To properly answer your question I would focus firstly on why you want differentiated test sets, and not carry all the eggs in one basket. After that I'll focus on using factories or not, before a little summary at the end. (Sorry in advance, for the somewhat lengthy response.)
Some Test Levels
Different test sets could and should have various focus and coverage area, which again will reveal various kind of errors in your code.
Here is a list of various test areas (with my personal and simplified description):
- Unit Tests – Test the smallest unit of functionality, like a given method/feature. Should not rely on other components. Often mocking other components is used to avoid dependencies.
- Functional Tests – Checks specific features in a limited environment, but wider than in the Unit tests. Focus on getting the correct result of a function, with proper error handling, and so on.
- Integration Tests – Test the combination of units of code. This could be classes, and smaller sequences of code usage. Includes more of the actual environment the software is running within
- System Tests or Acceptance Tests – Tests within a "production" environment emulating full scale system operations. Depending on system, various tools could be used to emulate the usage of the entire software system.
For a similar description (and most likely better descritption) of various test levels, see https://en.wikipedia.org/wiki/Portal:Software_testing#Topics second line on "Test levels".
Note that the lower test levels here has a higher cost in terms of resource use, and time usage. As such, one tends to automate the upper levels and execute those rather often, whilst the lower levels are executed closer to delivery of the software.
Related to Your Question
The point I'm trying to make is that your question needs to take into account at what level you're testing. For a Unit Test I would test the function of
Reset(), but for Integration Test I wouldn't test that particular function but more the overall function of your class.
Whether this violates the SOLID principles or not, is yet again dependent on your focus of testing. To properly unit test the details of a class, maybe some of the SOLID principles will be violated internally to the test framework, but in the integration test they should not be violated.
For example, in multiple larger projects the firm I've worked for has used the Friend Assemblies (C# and Visual Basic from Microsoft. This allows an Unit Test project to access the inner workings of a befriended assembly/project. Aka it allows the Unit Test to access the

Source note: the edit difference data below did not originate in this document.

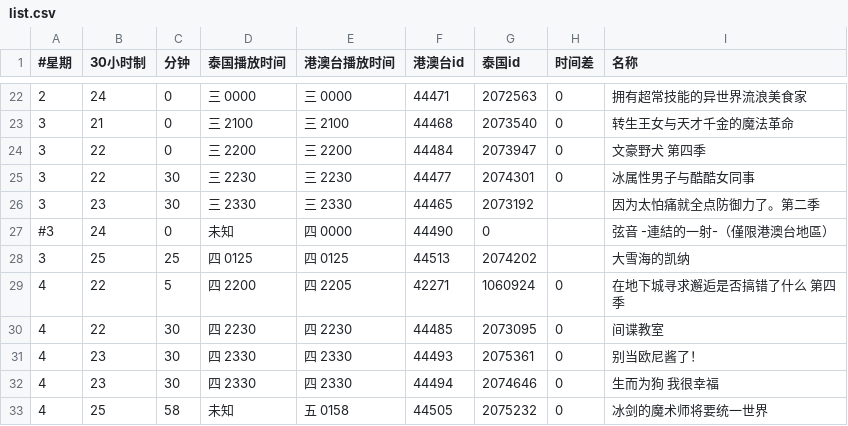
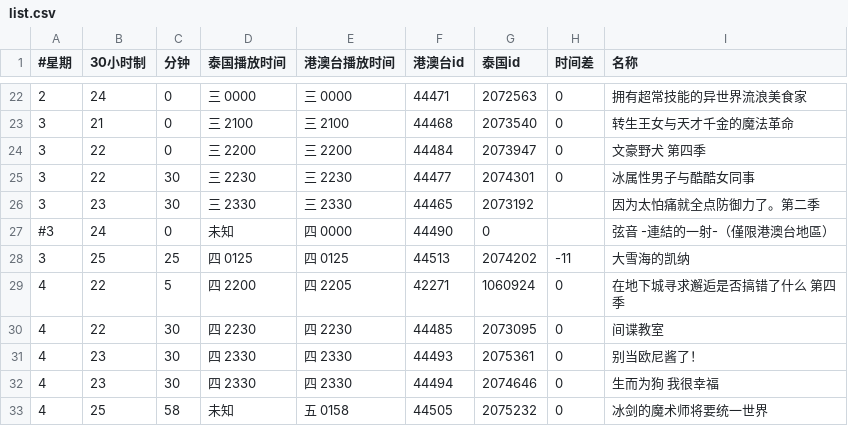
Before and after one commit to david082321/FurrySub, a CSV file: list.csv, drawn as a sheet; only a part is shown, gaps mark what is left out.

Commit message:
M 大雪海的凯纳

```diff
--- a/list.csv
+++ b/list.csv
@@ -27,3 +27,3 @@
 #3,24,0,未知,四 0000,44490,0,,弦音 -連結的一射-（僅限港澳台地區）
-3,25,25,四 0125,四 0125,44513,2074202,,大雪海的凯纳
+3,25,25,四 0125,四 0125,44513,2074202,-11,大雪海的凯纳
 4,22,5,四 2200,四 2205,42271,1060924,0,在地下城寻求邂逅是否搞错了什么 第四季
```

internal members of the class.
This could be argued that it violates the Open/closed principle and the Liskov substitution principle, but the benefits usually far exceeds the limitations. It does however imply that if you change internal details like from using an Array to using an Simple Linked list, this will require recoding of the Unit Tests (but not the Functional or Integration tests).
Factory or not
One of the advantage of using a Factory approach like you do in Option 2, is that allows for abstraction on a different level. This could be in accordance with the Single responsibility principle and the Dependency inversion principle of SOLID.
It could also shift the test responsibilities over to the factory implementation instead of relying on testing the inner working of your current class. Using a factory could also allow for different integrations at the switch of configuration.
This of course comes at a cost of introducing another layer in your software, and hiding some functionality within the factory. Then again, it also forces you to conform to some standard handling of the data structure (or whatever you're using the factory for), as you only can access it through its public interface).
Related to Your Code
Depending on the size of the
Cells[,] structure using a factory to instantiate it would allow for specialization of it depending on size, speed or other important criteria.
Imagining a scenario where this structure holds a large amount of
Cells the actual implementation of the structure could change from being held within memory, to accessing databases, using files, using a neural network (if going to the extreme). And done correctly, your code wouldn't know the difference at all. That could be a rather neat feature.
If however, you're always talking about a really small structure, this could be an awful waste of resources.
Regarding your statement: "although in that case, there's no way to test it", well, that is wrong. By introducing a factory implementation, you reduce the Unit Tests on this class, but should introduce another Unit Test of the factory class. It would also introduce a Functionality or Integration Test on the combination.
Firstly, I would strongly advice you to look into Friendly Assemblies, as they provide a great tool for unit testing the internals of your code, without exposing functionality outside of your library.
Secondly, using factories or other means, to extract the internal implementation of the
Cells[,], depends on various factors like speed, size, complexity, connectivity, and so on. In some cases, it will really help your implementation.
Thirdly, if you choose to factorize
Cells[,], it can still be tested, and in some cases it can even enhance your overall system as you have restrained access to the Cells structure, and thusly limited wrong usage of the structure. And the tests can ensure that the public interfaces does what it should, and nothing else.